Sonic & Knuckles : Newtrogic Panic, a fan game I first reviewed at SAGE 2019, has released a new demo. While its first appearance was not without promise, this demo is basically a complete overhaul of the original and is a definite improvement.
New level layouts, new bosses, new menus, and a promising new Clickteam Fusion framework known as “CORE Framework.” Let’s dive in and give this baby some feedback.
I hate to start on a negative note, but the game starts with an expected “this is not official” fan game disclaimer that has questionable word choice. That always rubs me the wrong way in a Sonic fan game. Few things reek with the stench of unprofessional more than opening your friendly Sonic the Hedgehog fan game with something outside of good ol’ Rated E of Everyone. Given the child-friendly nature of this series and the age of fans that play both official and non-official games, it’s near impossible to not come across as cringey when you downgrade your Sonic fan game with blood, sexual content, or language (this game having the latter). You could argue that the language is only in the disclaimer and not featured in-game, but it gives you a sloppy and negative first impression regardless.
“Whatever, Dad. Stop talking” – everyone that probably reading this.
There’s a neat Sonic Fan Games HQ splash-screen that highlights members of the community, such as SFGHQ admin Carson (NeoHazard) or long-time modder/contributor Unlimited Trees. The splash screen is different every time you launch the exe, and I counted at least 6 or 7 unique variants before running into a repeat. A very nice touch, though the meme factor can get questionably strong at times.
Next is an opening cinematic of some kind that has so many quick cuts that old school MTV would be jealous. Seriously. I have no idea what I just watched. But hey, it’s an aesthetic, I guess.

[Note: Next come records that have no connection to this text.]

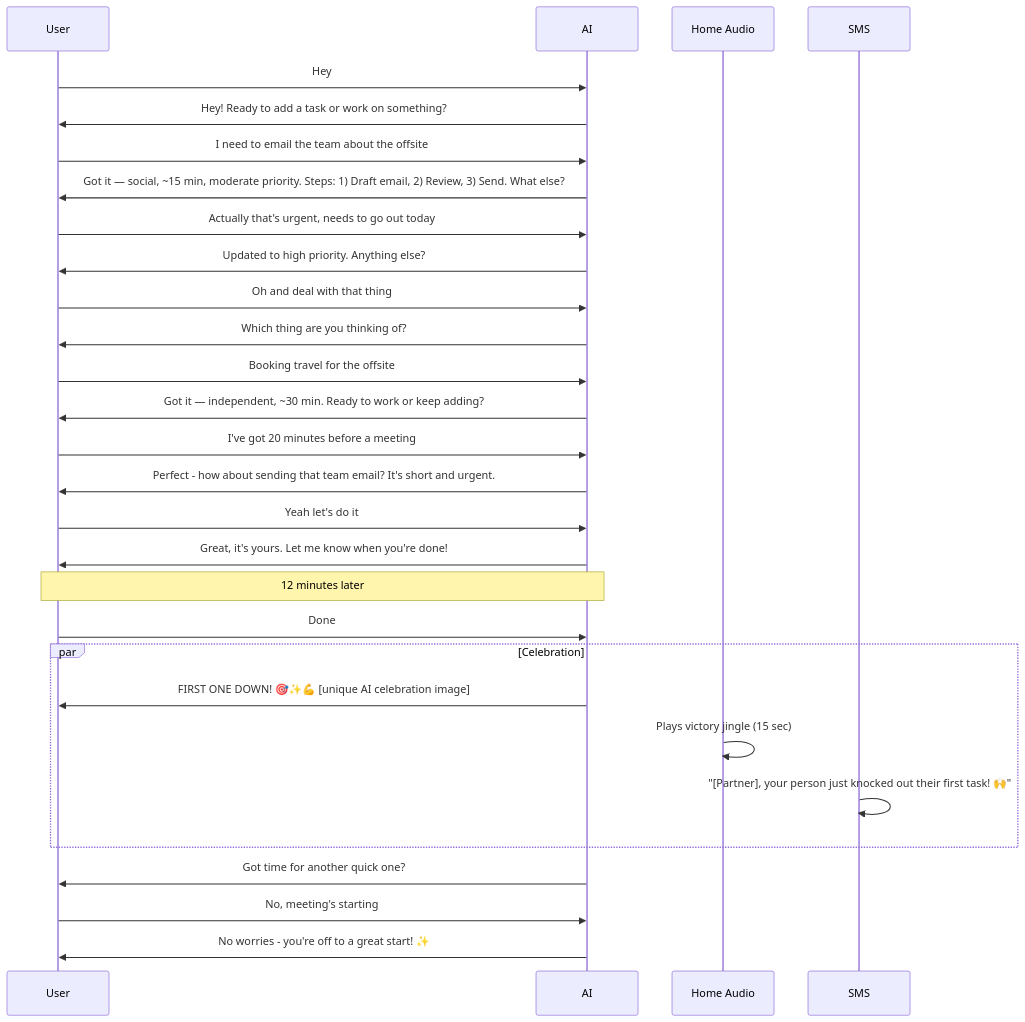
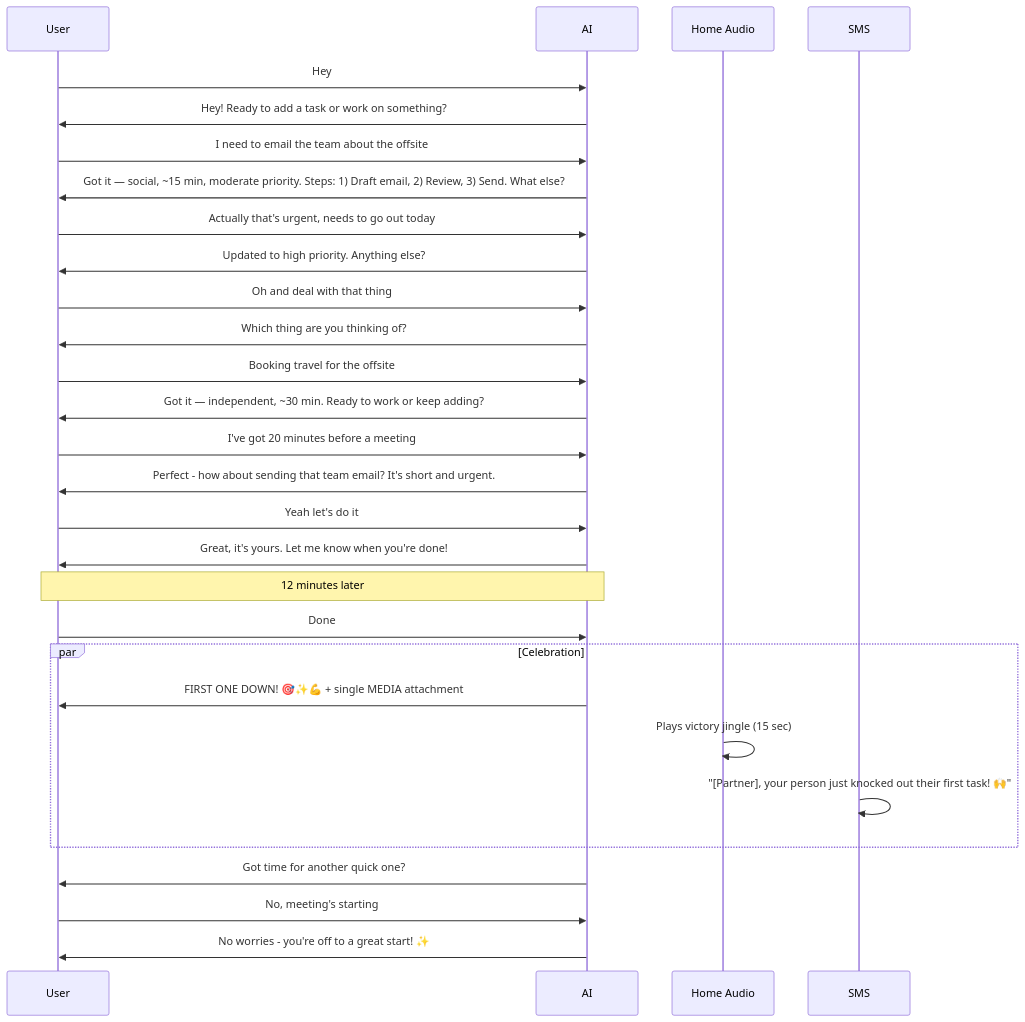
One commit to NickBorgersProbably/hide-my-list changed diagram 27 of 28 in docs/user-interactions.md. Above: the diagram before and after it, drawn with Mermaid. The commit also changed other lines of this file and 2 other files, not shown here.

````diff
--- a/docs/user-interactions.md
+++ b/docs/user-interactions.md
@@ -912,39 +912,39 @@
 ```mermaid
 sequenceDiagram
     participant U as User
     participant AI as AI
     participant HA as Home Audio
     participant SMS as SMS
 
     U->>AI: Hey
     AI->>U: Hey! Ready to add a task or work on something?
 
     U->>AI: I need to email the team about the offsite
     AI->>U: Got it — social, ~15 min, moderate priority. Steps: 1) Draft email, 2) Review, 3) Send. What else?
     U->>AI: Actually that's urgent, needs to go out today
     AI->>U: Updated to high priority. Anything else?
 
     U->>AI: Oh and deal with that thing
     AI->>U: Which thing are you thinking of?
     U->>AI: Booking travel for the offsite
     AI->>U: Got it — independent, ~30 min. Ready to work or keep adding?
 
     U->>AI: I've got 20 minutes before a meeting
     AI->>U: Perfect - how about sending that team email? It's short and urgent.
     U->>AI: Yeah let's do it
     AI->>U: Great, it's yours. Let me know when you're done!
 
     Note over U,AI: 12 minutes later
 
     U->>AI: Done
 
     par Celebration
-        AI->>U: FIRST ONE DOWN! 🎯✨💪 [unique AI celebration image]
+        AI->>U: FIRST ONE DOWN! 🎯✨💪 + single MEDIA attachment
         HA->>HA: Plays victory jingle (15 sec)
         SMS->>SMS: "[Partner], your person just knocked out their first task! 🙌"
     end
 
     AI->>U: Got time for another quick one?
     U->>AI: No, meeting's starting
     AI->>U: No worries - you're off to a great start! ✨
 ```
````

The game has an all-new art direction that was much needed. Gone is the plastic overly-beveled look of the 2019 demo, and present is a solid, cohesive art direction that fits this game’s vibe very nicely. Excellent work. A number of the tile assets appear to be original, which is a rarity in fan games. The levels designs are all different and much improved as well. I found many routes and stage gimmicks on my repeated playthroughs. Wonderful. Though, the first spring at the very start of the first stage propels you straight into an enemy, which is simply a huge no-no, especially for a first act.
The stage’s gimmicks/mechanics are quite inventive and unique, which is never easy to pull off, in my opinion. There are bouncing panel that switch sides every time you jump on them. This means you have to anticipate that switch and must manage Sonic’s position in the air. You have to keep moving instead of idly bouncing.

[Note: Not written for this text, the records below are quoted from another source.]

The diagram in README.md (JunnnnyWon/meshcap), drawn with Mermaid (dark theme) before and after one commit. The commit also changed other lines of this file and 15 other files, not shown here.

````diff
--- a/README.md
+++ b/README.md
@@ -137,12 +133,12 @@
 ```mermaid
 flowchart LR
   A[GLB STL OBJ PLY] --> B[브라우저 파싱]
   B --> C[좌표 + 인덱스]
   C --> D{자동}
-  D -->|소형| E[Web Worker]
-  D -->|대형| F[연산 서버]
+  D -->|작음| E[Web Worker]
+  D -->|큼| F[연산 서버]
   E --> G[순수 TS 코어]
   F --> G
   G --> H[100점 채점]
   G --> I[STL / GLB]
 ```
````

Boss fights are hard to pull off in Sonic games, and mid-level boss of Act 1 is an example of such struggle. Oh yeah, did I mention that every act has a mid-level and end-level boss? Lots of bosses here! The first boss seems a little hard to beat without doing the classic cheese-strat of attacking the boss, tanking a hit in the process, and then grabbing that one ring that’s bouncing away. Repeat as needed.
The end-level boss of act one is a very cool plane sequence that is straight out of Gunstar Heroes. Nice.
The second act pulls an Angel Island, and heats up the green environment to a deathly red. Eggman’s air fleet is covering the background, which is good for narrative context. If you land on an air ship, an alarm sounds, causing an enforcer badnik to follow you and attack when in range. It’s pretty cool.
There’s also a pendulum that is reminiscent of a similar gimmick from Sonic & Knuckles‘ Flying Battery Zone, but it’s more interactive. Much like the bounce panel gimmick, the game uses it to its fullest extent by re-contextualizing the mechanic in a variety of ways, which shows a strong sense of good design from lead developer Tyson Tay.
The mid-level boss again leaves me tanking hits and juggling dropped rings. Feels near impossible to tell when the boss’ attack hitbox is active. The end level boss is more clearly telegraphed but the reaction time required to dodge the attacks is inappropriately precise for a boss fight this early in the game (and perhaps even for a final boss). Overall, the boss fights have a arcadey hardcoreness that might be a little too aggressive for its own good.
Speaking of aggressive, the music is equally in-your-face and bombastic but in a good way. There’s a healthy amount of electric guitar present, which is always a good thing if you know me. It’s largely made of music from other games, Devil’s Engine, Thunderforce, for example. Much like Sonic BTS, I hope they find composers to make original music for the game.
The game wraps up with a theatrical level transition that solidifies the promise of what could easily become one of the most note-worthy Sonic fan games to ever be completed. That is, of course, if it gets completed. If this is what Tyson and team are capable of, I see great things ahead. I encourage the team to keep working and improving. And I encourage you, dear reader, to give the demo a play-through. As of the time of writing, you can play the demo right now over at SFGHQ.
This post was originally written by the author for TSSZ News.